Organizations all over the world are pledging their commitments to anti-Black racism as global protests over the police killings of George Floyd, Breonna Taylor and many others, move into their fifth week.
While the outcomes of these numerous pledges remain to be seen, discussions on the topics of race and racism are being held in boardrooms and living rooms alike, adding to the chorus of voices chanting in the streets.
For employers looking at more formally addressing issues of racism in the workplace, the first step is to listen, says Paula Allen, senior vice-president of research, analytics and innovation at Morneau Shepell Ltd. “It’s not just about moving forward. We can’t really move forward unless we understand what the current state is.”
To many, the ongoing protests appear to be a tipping point, but she says it’s integral for organizations to remember the events that sparked them don’t represent a sudden change in the life of racialized communities, but rather the continuation of a longstanding pattern. “[The first week of protests] and the week prior is not different in the life of a Black person or the month prior or the year prior. So the experiences people are starting to talk about right now and are starting to come to the forefront of their consciousness have been around for a while.”
Issues of race may feel extremely awkward precisely because they’ve gone unaddressed for so long, notes Allen. “That’s the first signal that this has been an under-recognized and repressed issue. Just the whole idea of talking about race in the workplace is not something that most organizations have ever felt terribly comfortable with. We talk about diversity and we talk about it from a number of different perspectives, which I support 150 per cent, but there is that uncomfortableness on really going deep on any particular aspect.
“I really think, with the best of intentions, there’s a lot of misunderstanding about what we’re actually talking about. And that’s where it starts. If you actually look at what racism is, it’s a system. It’s a systemic thing that invades parts of your life, it’s not just one incident. It’s really something that takes away your feeling of safety, your feeling of security and, very importantly, your feeling of self-determination.”
Not all racism takes the form of hateful vitriol or egregious violence, she says, but that doesn’t mean its other forms are inconsequential. “There’s a series of a thousand cuts that can cause a fair bit of damage. And that’s what we’re dealing with.”
Employers must be willing to listen to employees and think about why the space and occasion for that listening has been absent, says Allen. “The reason why it’s so uncomfortable having this conversation right now is because listening wasn’t encouraged and speaking wasn’t condoned. There are very few people in racialized groups who would say that there isn’t a massive feeling of anxiety just to even mention anything about race, because we end up being labelled as a complainer, playing the race card.
“And think about that — we talk about anyone who’s been through anything traumatic or difficult — think about having an experience you can’t speak about without worrying about being punished, in a very silent sort of way, if you speak about what your real experience is.. . . When we’re talking about very outright, hate-filled racism, people recognize that and there’s outrage when it’s so clearly wrong.

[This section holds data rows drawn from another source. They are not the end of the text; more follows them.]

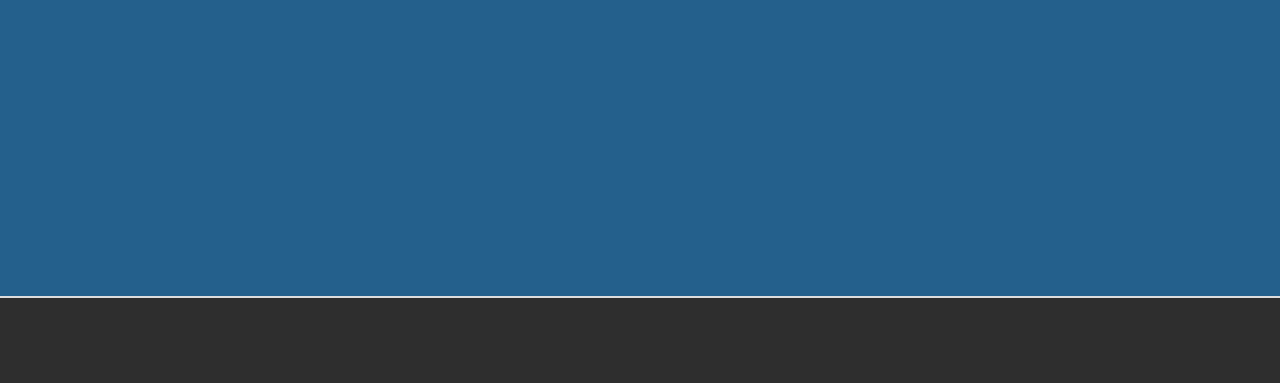
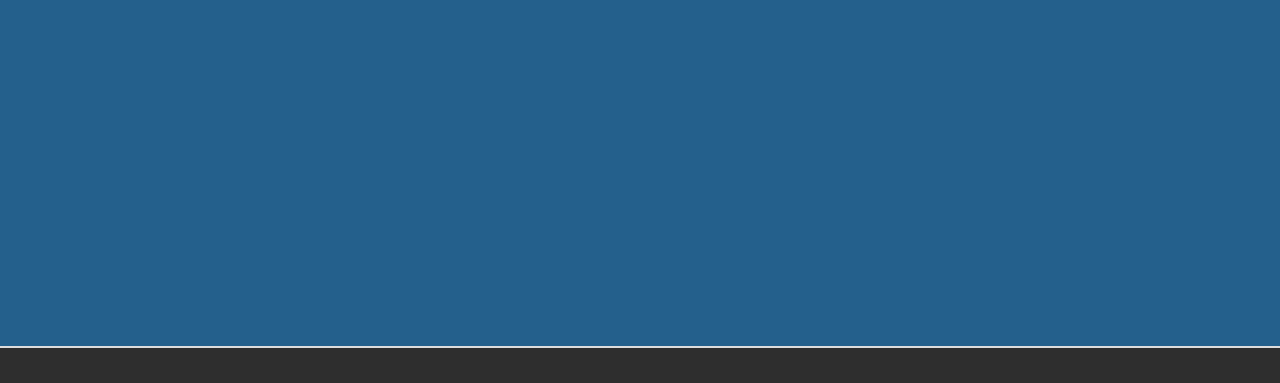
Before and after one commit to ibukiyoshida/ibuki, a plain HTML site: page index.html in a window 1280 px wide. Shown: the part 404-787 px from the top of the page. Drawn offline with nearby package versions, Linux system fonts and the light colour scheme.

Commit message:
Update stylesheet.css

```diff
--- a/stylesheet.css
+++ b/stylesheet.css
@@ -192,7 +192,7 @@ a {
 .top-wrapper {
     background-attachment: fixed;
     width:100%;
-    height: 420px;
+    height: 470px;
     padding: 180px 0px 100px 0px;
     background-color: #24608c;
     background-size: cover;
```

But there is such a continuum and it’s not just that that we’re talking about.”
If there isn’t a genuine readiness to be open to listening and empathizing with racialized peoples’ experiences, she says, the conversation isn’t worth starting. ” I think it’s quite damaging if conversations are started and they aren’t authentic and you’re not really willing to finish the conversation and you’re not willing to listen.”
Many organizations are encouraging their managers to reach out to staff to open up that opportunity for listening. “If the managers are able to do that in a very human way, they don’t have to be experts around race,” says Allen. “They just have to know that they have to listen and they have to truly care about the person who is speaking. If they don’t want to listen, if their ideas are hard set, if there’s a set of biases (it could be unconscious bias), if they don’t actually believe this issue is real, I would really say don’t have the conversation, make sure you get some education.”
Indeed, she notes education is critical to ensuring a manager can listen to and absorb the experiences that a racialized employee wishes to share with them. “When I’m talking about being heard, it’s really about letting that person say whatever they’re comfortable saying, just making sure they feel validated as human beings, being part of an empathetic conversation, without the need to change the person [they’re speaking to] or justify every point or provide lists of evidence points.
“You have to be open to hearing and, if not, you’ve got to get educated before you start that conversation.”